Today Jesus invites us to think about something great, the kin-dom, and asks us who is the greatest. When you think about something great what images come to your mind? You may be thinking of the man who often wears a bright red hat emblazoned with the words “Make America Great Again.” According to this man’s idea, greatness is measured byhow much power, prestige, wealth, or extreme ability someone possesses. We may also be thinking of sports stars, entertainers or business moguls; even some politicians are seen as representing the epitome of greatness. In our consumer society, greatness is measured by size or price. Bigger is better when it comes to houses, vehicles or big-screen televisions. More power, more prestige, more importance. Our popular sense of greatness sounds much like that of Peter’s we read about last week.  

Not one of us, however, wants to be considered worthless, nothing or a nobody. We all want to be considered worthy. We may desire to be “someone” and to do “something.” This was also the disciples’ desire. So on the way to follow Jesus, the disciples argued with one another about who was the greatest. “I’m the greatest and you are not. No, I’m the best, not you.”  

This argument is still going on in our own time. For example, think about the compulsive competitiveness we often see around us, the rude treatment of others, the failure to affirm the gifts of another person, and our attitudes of ingratitude; we often value people according to their role in helping us achieve our own level of greatness. To be the greatest is one of our common social norms and conventional wisdom. To want to be the greatest is a matter of morality, isn’t it? It is a matter of theology too. In this current world we face much tension, argument, and conflict about valuing ourselves and others.  

Today Jesus invites us to think about greatness from a different perspective. In contrast to our current ideas about greatness, Jesus says to the disciples that greatness in the kin-dom or in the reign of God is about reaching out to include and welcome others, especially those you might normally overlook. To illustrate that, Jesus chooses to be in solidarity with one such child. As we were reminded of earlier, in Jesus’ time, children were nobodies. They were not important, not valued as human beings. They were worthless and beyond consideration. However, the teaching of Jesus shakes the disciples’ idea of greatness and turns it upside down. His teaching challenges the disciples and the people to reshape the idea and image of greatness.  
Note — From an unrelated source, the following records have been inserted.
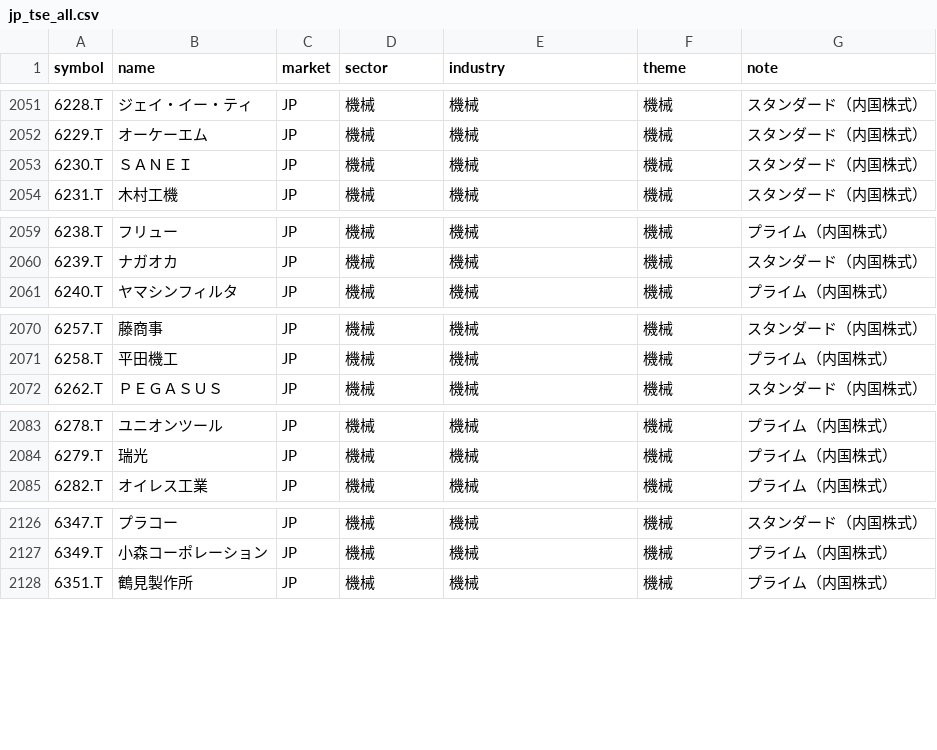
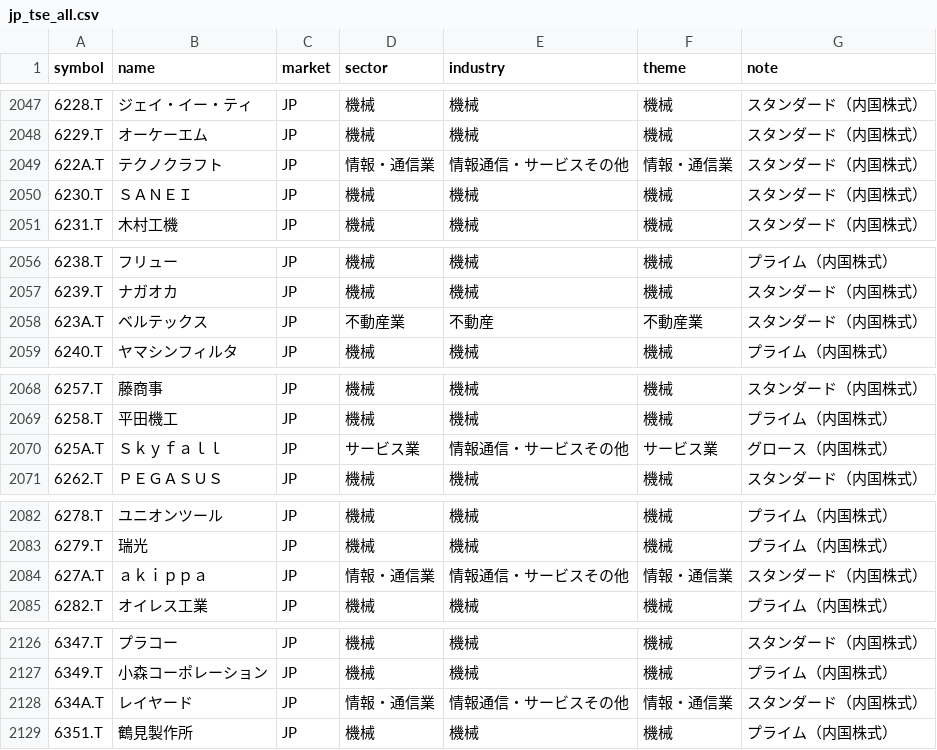
Before and after one commit to tes423ash-a11y/japan-stock-portal, a CSV file: universes/jp_tse_all.csv, drawn as a sheet; only a part is shown, gaps mark what is left out; the diff covers the shown part only; the diff names each change by its address in the sheet, - before the commit and + after, or states it on an @@ line.

```diff
--- a/universes/jp_tse_all.csv
+++ b/universes/jp_tse_all.csv
+row 2049: 622A.T | テクノクラフト | JP | 情報・通信業 | 情報通信・サービスその他 | 情報・通信業 | スタンダード（内国株式）
+row 2058: 623A.T | ベルテックス | JP | 不動産業 | 不動産 | 不動産業 | スタンダード（内国株式）
+row 2070: 625A.T | Ｓｋｙｆａｌｌ | JP | サービス業 | 情報通信・サービスその他 | サービス業 | グロース（内国株式）
+row 2084: 627A.T | ａｋｉｐｐａ | JP | 情報・通信業 | 情報通信・サービスその他 | 情報・通信業 | スタンダード（内国株式）
+row 2128: 634A.T | レイヤード | JP | 情報・通信業 | 情報通信・サービスその他 | 情報・通信業 | スタンダード（内国株式）
```
Also changed, not shown: 4 added rows, 14 removed rows and 8 edited cells elsewhere in this file, universes/jp_topix500.csv, 12 other files.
Jesus says, “‘Whoever wants to be first must be last of all and servant of all.’ Then he took a little child and put it among them; and taking it in his arms, he said to them, ‘Whoever welcomes one such child in my name welcomes me, and whoever welcomes me welcomes not me but the one who sent me’” (Mark 9:35-37).  In 1968 Martin Luther King, Jr. said,“This is our new definition of greatness. It means that everybody can be great. Because everybody can serve. You don’t have to have a college degree to serve. You don’t have to know the second theory of thermodynamics in physics to serve. You only need a heart full of grace. A soul generated by love. And you can be that servant.” Through accepting and welcoming and serving, we can all be great.    

In this municipal election season, many candidates claim to be the one true public servant, indicating that their greatness is not derived from their position of power over others, but in the way that they serve those they are called to lead. O that it were so! Today’s scripture gives us an important guideline for the election. Who will best welcome the nobodies in our community to participate in the public arena and better serve all the people?      

A biblical understanding of greatness, the very model of the way Christ portrayed the greatness of God, is in servanthood. “Whoever wants to be first must be last of all and servant of all” (Mark 9:36). Such a measuring of greatness runs contrary to popular notion and to conventional wisdom, but it is the way of Christ, of Jesus’ disciples and of Christ’s church. As followers of Jesus, we believe that service is what makes one great in the eyes of God. Thanks be to God who shows us how to be great. Amen. 

Hyuk Cho